Salt Dough / Homemade Play Dough
I'm finally getting around to posting this recipe - this is the BEST STUFF ON EARTH and it hardly costs anything! I love that my mom reminds me of these simple, fun things.
For a fun night with the kids, or even better - for some time by yourself, mix up a batch of this and let the kids go nuts while you go relax with a box of chocolates in the pantry closet. They'll never know you're gone!
Oh, and I have to add that when I was little, my mom had us make fun Christmas ornaments like this with these very same cookie cutters and I can't tell you how much fun it was year after year getting out our homemade ornaments that we made and painted. I think mom still has all of them from so long ago in a box somewhere. Now my kids have their own set and it was SUCH an inexpensive, fun, memory-making project.
What You'll Need:
2 c. Flour
1 c. Salt
1 T. Oil (vegetable oil or olive oil is fine)
Warm water - about 1 c.
Food coloring (optional)
Cookie cutters with patterns in the middle
Acrylic or children's water color paints
(acrylic doesn't wash out of clothes like the watercolor paints will)
Glitter paint (optional) - makes Christmas ornaments sparkly
Combine the flour and salt; add oil and combine
Add water a little at a time. Start by using about 3/4 c. of the water, mix the dough with your hands, and add more water as you need it a little at a time. Dough should be moist but not sticky - just like the store-bought Play Doh.
If you want to paint your creations, keep the dough white. If you don't care and just want the kids to play with it, separate the dough into parts and use food coloring and make dough of different colors. Now let 'em play for hours. Store the dough in zipper baggies in the fridge so it will last longer.
TO MAKE ORNAMENTS:
Roll out the dough, cut out your creations, and poke a hole with a toothpick where you want your string to hang from - and give yourself plenty of room for the string/ribbon. Keep in mind that the thicker your cut-out is, the longer it has to bake. Try to keep your cut-outs somewhat thin and uniform in thickness.
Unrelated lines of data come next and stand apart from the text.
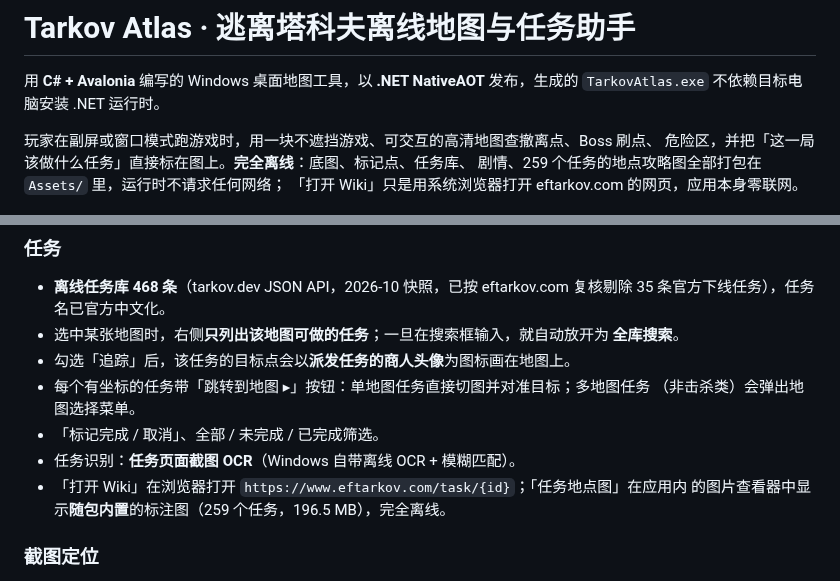
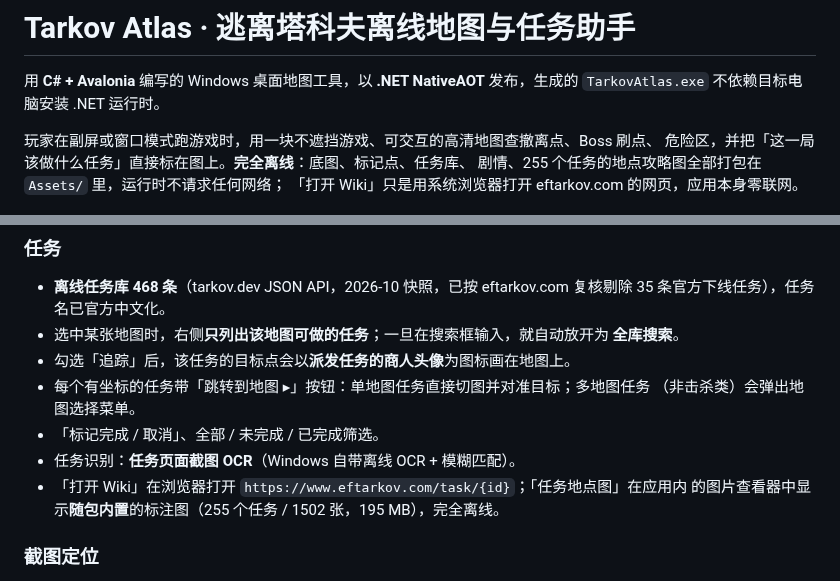
Before and after one commit to Xiaodu2638/Tarkov-Atlas, a Markdown page: README.md, 2 parts joined by grey strips. Drawn GitHub-style.

```diff
--- a/README.md
+++ b/README.md
@@ -5,7 +5,7 @@
 
 玩家在副屏或窗口模式跑游戏时，用一块不遮挡游戏、可交互的高清地图查撤离点、Boss 刷点、
 危险区，并把「这一局该做什么任务」直接标在图上。**完全离线**：底图、标记点、任务库、
-剧情、259 个任务的地点攻略图全部打包在 `Assets/` 里，运行时不请求任何网络；
+剧情、255 个任务的地点攻略图全部打包在 `Assets/` 里，运行时不请求任何网络；
 「打开 Wiki」只是用系统浏览器打开 eftarkov.com 的网页，应用本身零联网。
 
 ![主界面](docs/main.png)
@@ -67,7 +67,7 @@
 - 「标记完成 / 取消」、全部 / 未完成 / 已完成筛选。
 - 任务识别：**任务页面截图 OCR**（Windows 自带离线 OCR + 模糊匹配）。
 - 「打开 Wiki」在浏览器打开 `https://www.eftarkov.com/task/{id}`；「任务地点图」在应用内
-  的图片查看器中显示**随包内置**的标注图（259 个任务，196.5 MB），完全离线。
+  的图片查看器中显示**随包内置**的标注图（255 个任务 / 1502 张，195 MB），完全离线。
 
 ### 截图定位
 
```
Also changed, not shown: AGENTS.md (+12 -2 lines), docs/author.png (added), 3 other files.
Place the ornaments on a cookie sheet (ungreased, of course) and bake them between 200 degrees and 250 degrees for about an hour. Ours were baked at 250 degrees and they were fine, but your oven might be different. Your oven is too hot if your ornaments get bubbles in them. Turn the ornaments over and let the other side bake for a while - maybe 30 minutes to an hour, depending on how hardened they are.
To check for doneness, tap on the ornaments and if they sound crisp, dry, and light, then they're done. If you tap on them and they feel dense and heavy, then they need a little bit longer. Just keep checking them.
When done, let the ornaments cool for a minute, and they're ready to paint. After the paint has dried, spray varnish them and the colors will become more vibrant and the ornaments will last a very long time.